Bed of justice

Related to Bed of justice: lettre de cachet
(French Hist.) the throne (F. lit bed) occupied by the king when sitting in one of his parliaments (judicial courts); hence, a session of a refractory parliament, at which the king was present for the purpose of causing his decrees to be registered.
See under Bed.

See also: Bed, Justice
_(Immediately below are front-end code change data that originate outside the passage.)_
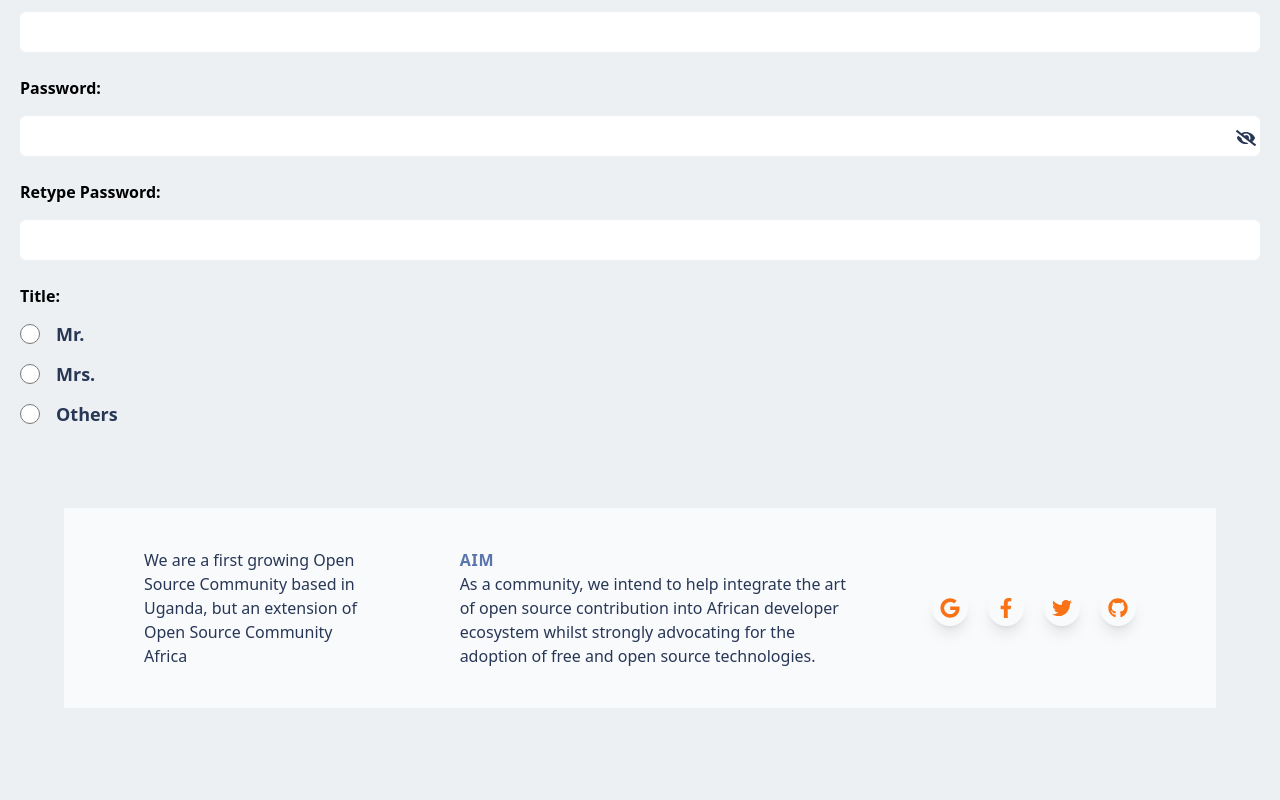
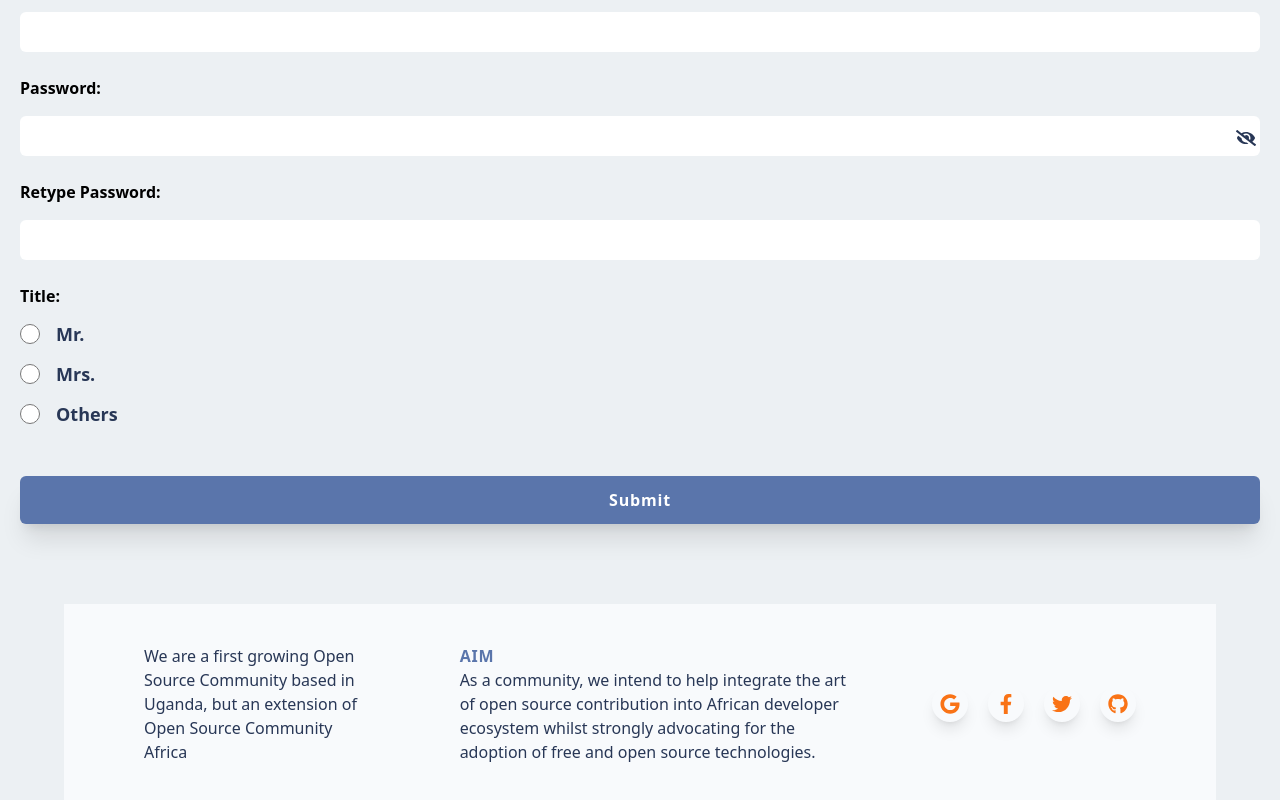
Before and after one commit to oscakampala/oscakampala.github.io, a Next.js app: page /joinComm in a window 1280 px wide. Shown: the part 608-1408 px from the top of the page. Before the commit the page ends 1316 px from the top, so only its background shows below. Built offline with nearby package versions, Linux system fonts and the light colour scheme.

Commit message:
add a submit button

```diff
--- a/components/Community.jsx
+++ b/components/Community.jsx
@@ -37,9 +37,14 @@ const Form = () => {
   const [title, setTitle] = useState('');
 
   const inputStyles = `rounded-md bg-[D9D9D9] py-2 pl-2 font-medium mt-4 w-full outline-none`;
+
+ const handleSubmit = () => {
+
+ }
+
   return (
     <div>
-      <form action='' className='mt-12 px-5'>
+      <form onSubmit={handleSubmit} className='mt-12 px-5'>
         <div>
           <h3 className='text-black'>First Name:</h3>
           <input
@@ -134,6 +139,11 @@ const Form = () => {
             </label>
           </div>
         </div>
+        <button
+          type='submit'
+          className='mt-12 w-full rounded-md py-3 capitalize bg-[#5A75AB] text-white font-bold tracking-wider'>
+          Submit
+        </button>
       </form>
     </div>
   );
```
Webster's Revised Unabridged Dictionary, published 1913 by G. & C. Merriam Co.
References in classic literature ?
In fact, the evening before, a fever had seized him in the midst of the Parliament, while he was holding his Bed of Justice. He had, not the less, decided upon setting out that same evening; and in spite of the remonstrances that had been offered to him, he persisted in having the review, hoping by setting it at defiance to conquer the disease which began to lay hold upon him.
Like the wappen-schaw, Lady Margaret's comically inflated "solemn bed of justice" (51), which banishes Mause Headrigg and her son Cuddie from Tillietudlum, appropriates an outmoded institution.
Before the "bed of justice," Mause had accepted domestic hierarchies, though she apparently never wholly accepted gender boundaries.
Lady Margaret's "bed of justice" is only one of many trials and tests that punctuate the narrative.
No civilization ever has attempted to maintain the bed of justice by direct application of natural-law doctrines by magistrates; necessarily, it is by edict, rescript, and statute that any state keeps the peace through a system of courts.